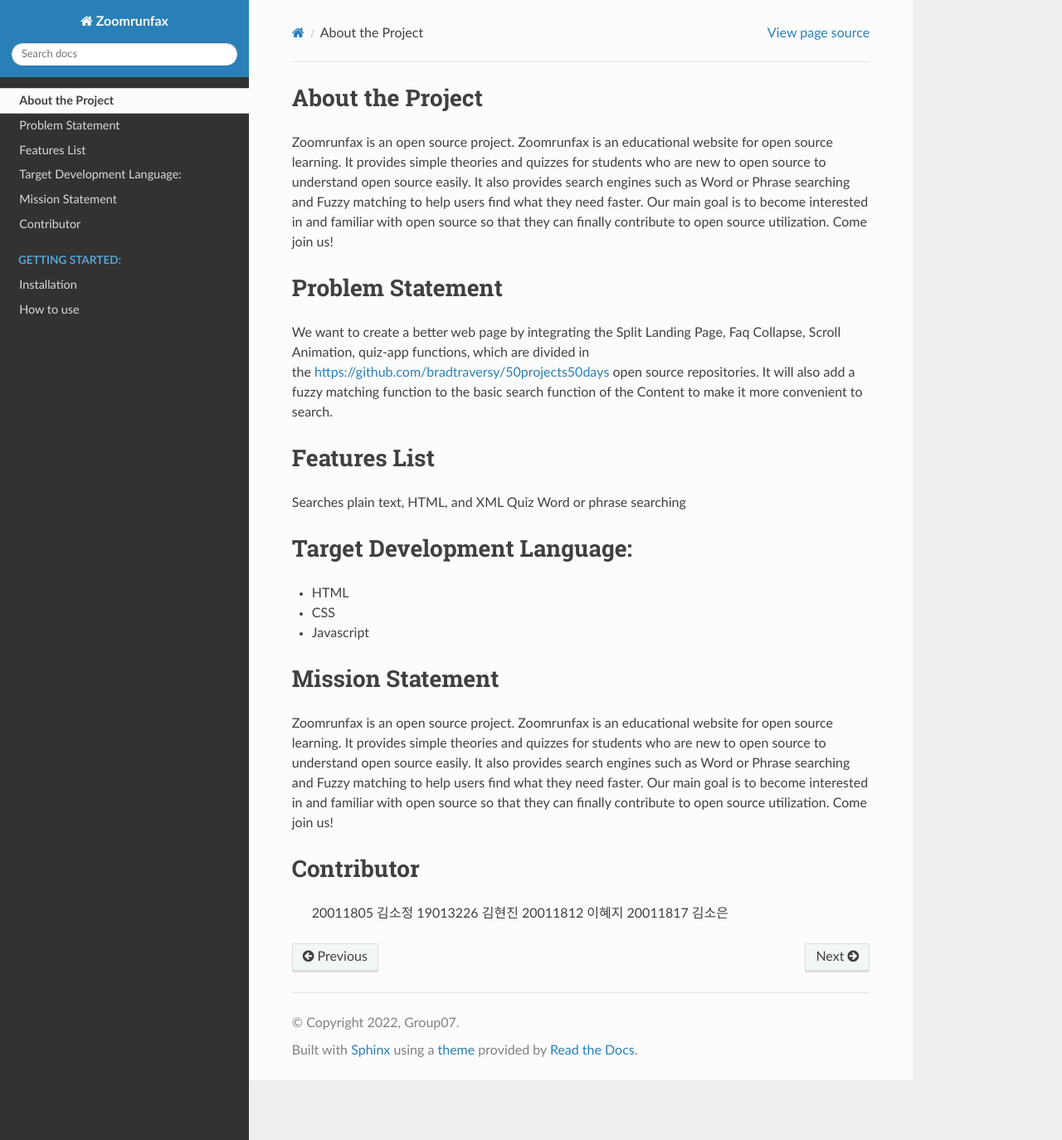
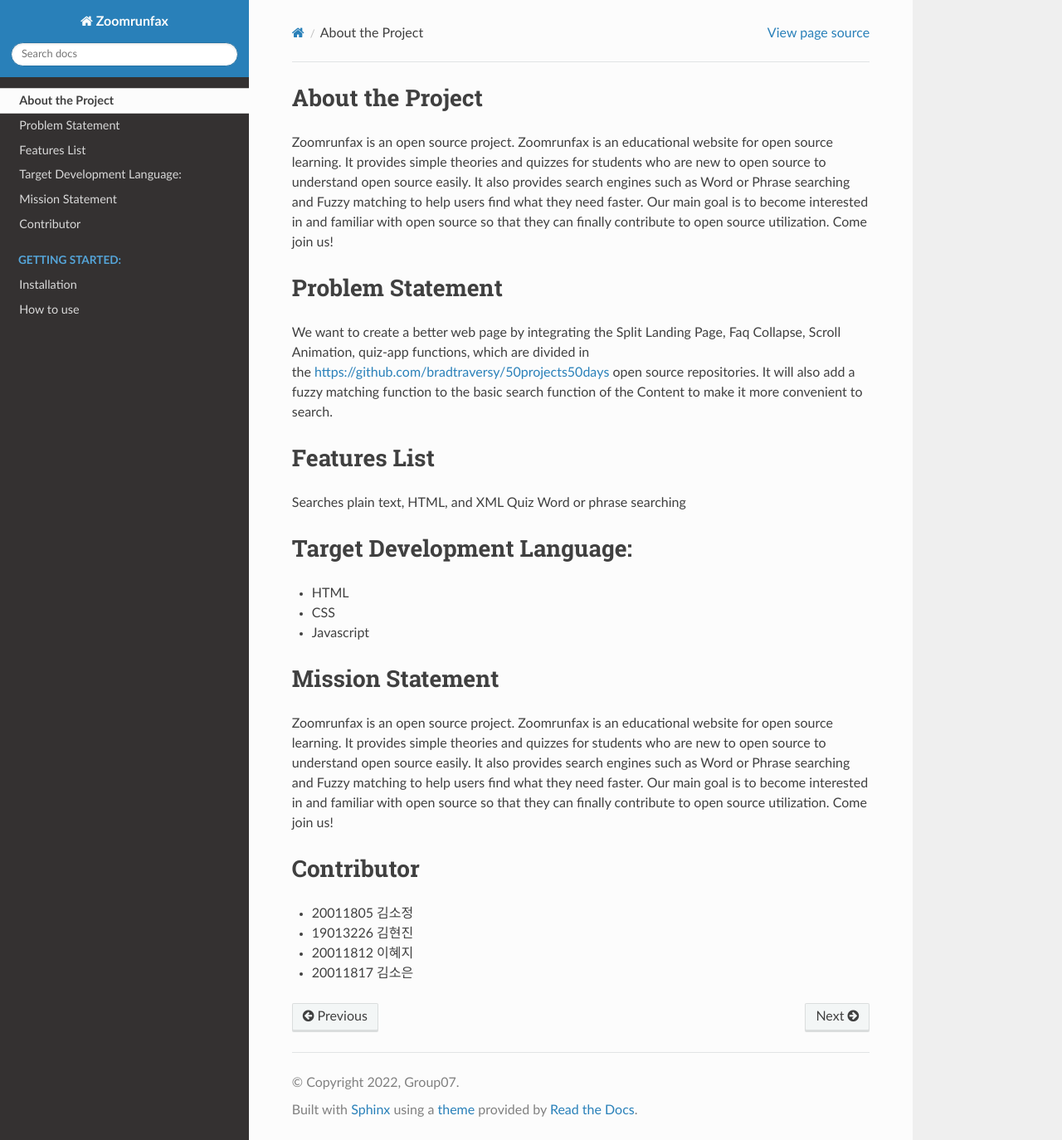
Before and after one commit to soeun72/OpS-EDU, a Sphinx documentation site: the page built from docs/source/About.rst, in a window 1280 px wide and 1374 px high. Shown: the whole window at 83% size. Built offline with Sphinx 7.4.7 and the Read the Docs theme 2.0.0, drawn with Linux system fonts in a browser that asks for light colours.

```diff
--- a/docs/source/About.rst
+++ b/docs/source/About.rst
@@ -25,7 +25,7 @@ Zoomrunfax is an open source project. Zoomrunfax is an educational website for o
 
 Contributor
 =====================
-  20011805 김소정
-  19013226 김현진
-  20011812 이혜지
-  20011817 김소은
+- 20011805 김소정
+- 19013226 김현진
+- 20011812 이혜지
+- 20011817 김소은
```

§ **Required work**
The records above are to be reproduced exactly; the pictures are to be left out.

§ **Written solution**
Before and after one commit to soeun72/OpS-EDU, a Sphinx documentation site: the page built from docs/source/About.rst, in a window 1280 px wide and 1374 px high. Shown: the whole window at 83% size. Built offline with Sphinx 7.4.7 and the Read the Docs theme 2.0.0, drawn with Linux system fonts in a browser that asks for light colours.

```diff
--- a/docs/source/About.rst
+++ b/docs/source/About.rst
@@ -25,7 +25,7 @@ Zoomrunfax is an open source project. Zoomrunfax is an educational website for o
 
 Contributor
 =====================
-  20011805 김소정
-  19013226 김현진
-  20011812 이혜지
-  20011817 김소은
+- 20011805 김소정
+- 19013226 김현진
+- 20011812 이혜지
+- 20011817 김소은
```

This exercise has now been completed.